Unity Free Will Baptist Church is not apart of the association.
Hayes said he visited the Memorial church in Greenville Sunday afternoon to view the damage firsthand. “It was totally devastated,” he said. Hayes described the destruction to his congregation during his Sunday night service.
Hayes said The Memorial Baptist Church had a day-care facility was destroyed in the fire. “It was the largest in the state (with) over 200 children in the program.”
Hayes asked, “What are they going to do with those children? Most day cares have a waiting list.”
He said the actions are going to affect a lot of people. “It’s going to affect all denominations in Greenville. They are concerned someone will come to their churches. We’re concerned, too. We’re not too far away.”
Moore said he knew the pastors at Memorial Baptist Church and Oakmont. He met Randy Mcyleny of Memorial through the association. “Greg Rodgers at Oakmont — we have been friends for many years,” he said.
Moore said his congregation was “shocked and sad.”
Sheriff said he didn’t know the Greenville pastors personally, but also felt sad by the news. “My first thought is these people that committed these horrible acts need a personal relationship with Jesus Christ, but I am also saddened for the congregations, for the disruption in the way they … worship our God.”
Sheriff said he had a responsibility to “show the love of Christ, not animosity or revenge.”
Moore said he felt the arsonist “were very organized” and guessed that his or her motivation was “to see something destroyed.” He thought the incidents could have been gang related.

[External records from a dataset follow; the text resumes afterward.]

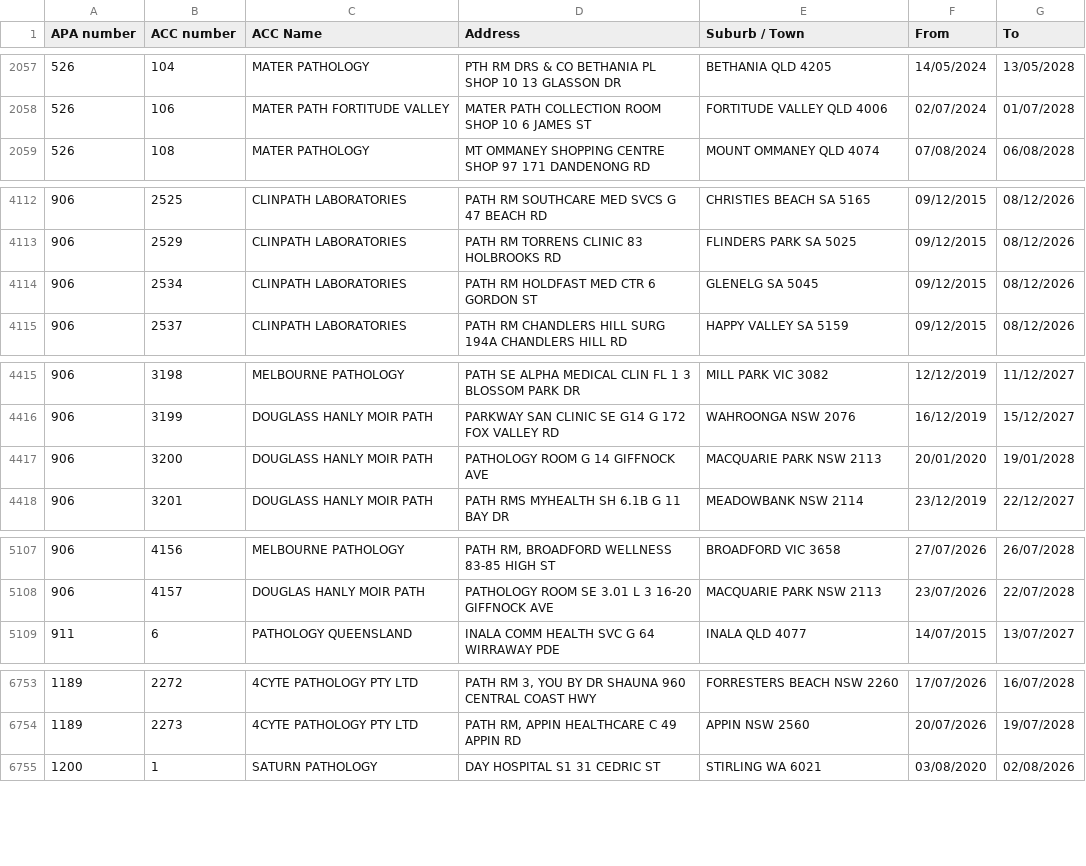
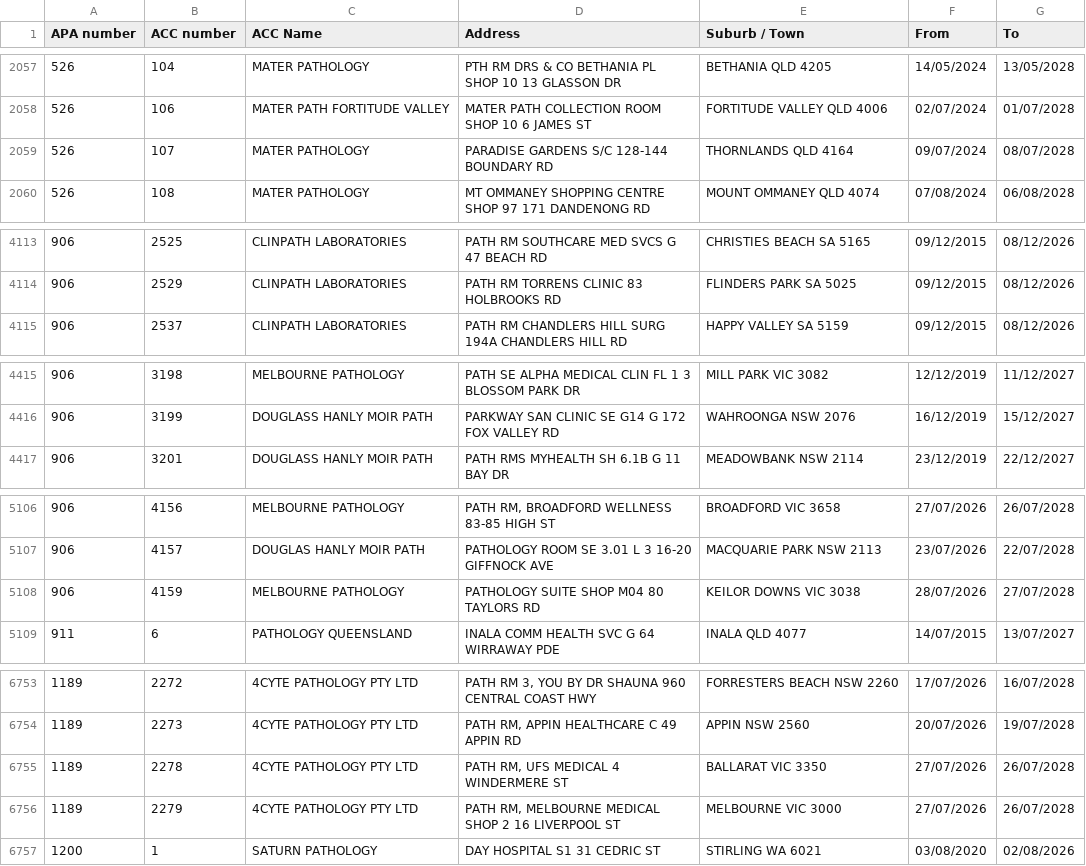
Before and after one commit to nwbort/apcc, a CSV file: apcc_list.csv, drawn as a sheet; only a part is shown, gaps mark what is left out; the diff covers the shown part only.

```diff
--- a/apcc_list.csv
+++ b/apcc_list.csv
@@ -2058,2 +2058,3 @@ APA number,ACC number,ACC Name,Address,Suburb / Town,From,To
 526,106,MATER PATH FORTITUDE VALLEY,MATER PATH COLLECTION ROOM SHOP 10 6 JAMES ST,FORTITUDE VALLEY QLD 4006,02/07/2024,01/07/2028
+526,107,MATER PATHOLOGY,PARADISE GARDENS S/C 128-144 BOUNDARY RD,THORNLANDS QLD 4164,09/07/2024,08/07/2028
 526,108,MATER PATHOLOGY,MT OMMANEY SHOPPING CENTRE SHOP 97 171 DANDENONG RD,MOUNT OMMANEY QLD 4074,07/08/2024,06/08/2028
@@ -4113,3 +4114,2 @@ APA number,ACC number,ACC Name,Address,Suburb / Town,From,To
 906,2529,CLINPATH LABORATORIES,PATH RM TORRENS CLINIC 83 HOLBROOKS RD,FLINDERS PARK SA 5025,09/12/2015,08/12/2026
-906,2534,CLINPATH LABORATORIES,PATH RM HOLDFAST MED CTR 6 GORDON ST,GLENELG SA 5045,09/12/2015,08/12/2026
 906,2537,CLINPATH LABORATORIES,PATH RM CHANDLERS HILL SURG 194A CHANDLERS HILL RD,HAPPY VALLEY SA 5159,09/12/2015,08/12/2026
@@ -4416,3 +4416,2 @@ APA number,ACC number,ACC Name,Address,Suburb / Town,From,To
 906,3199,DOUGLASS HANLY MOIR PATH,PARKWAY SAN CLINIC SE G14 G 172 FOX VALLEY RD,WAHROONGA NSW 2076,16/12/2019,15/12/2027
-906,3200,DOUGLASS HANLY MOIR PATH,PATHOLOGY ROOM G 14 GIFFNOCK AVE,MACQUARIE PARK NSW 2113,20/01/2020,19/01/2028
 906,3201,DOUGLASS HANLY MOIR PATH,PATH RMS MYHEALTH SH 6.1B G 11 BAY DR,MEADOWBANK NSW 2114,23/12/2019,22/12/2027
@@ -5108,2 +5107,3 @@ APA number,ACC number,ACC Name,Address,Suburb / Town,From,To
 906,4157,DOUGLAS HANLY MOIR PATH,PATHOLOGY ROOM SE 3.01 L 3 16-20 GIFFNOCK AVE,MACQUARIE PARK NSW 2113,23/07/2026,22/07/2028
+906,4159,MELBOURNE PATHOLOGY,PATHOLOGY SUITE SHOP M04 80 TAYLORS RD,KEILOR DOWNS VIC 3038,28/07/2026,27/07/2028
 911,6,PATHOLOGY QUEENSLAND,INALA COMM HEALTH SVC G 64 WIRRAWAY PDE,INALA QLD 4077,14/07/2015,13/07/2027
@@ -6754,2 +6754,4 @@ APA number,ACC number,ACC Name,Address,Suburb / Town,From,To
 1189,2273,4CYTE PATHOLOGY PTY LTD,"PATH RM, APPIN HEALTHCARE C 49 APPIN RD",APPIN NSW 2560,20/07/2026,19/07/2028
+1189,2278,4CYTE PATHOLOGY PTY LTD,"PATH RM, UFS MEDICAL 4 WINDERMERE ST",BALLARAT VIC 3350,27/07/2026,26/07/2028
+1189,2279,4CYTE PATHOLOGY PTY LTD,"PATH RM, MELBOURNE MEDICAL SHOP 2 16 LIVERPOOL ST",MELBOURNE VIC 3000,27/07/2026,26/07/2028
 1200,1,SATURN PATHOLOGY,DAY HOSPITAL S1 31 CEDRIC ST,STIRLING WA 6021,03/08/2020,02/08/2026
```
Also changed, not shown: 1 edited cell elsewhere in this file.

Hayes said, “I don’t know what they had hoped to gain. … just meanness. … just for the sake of seeing them burn.”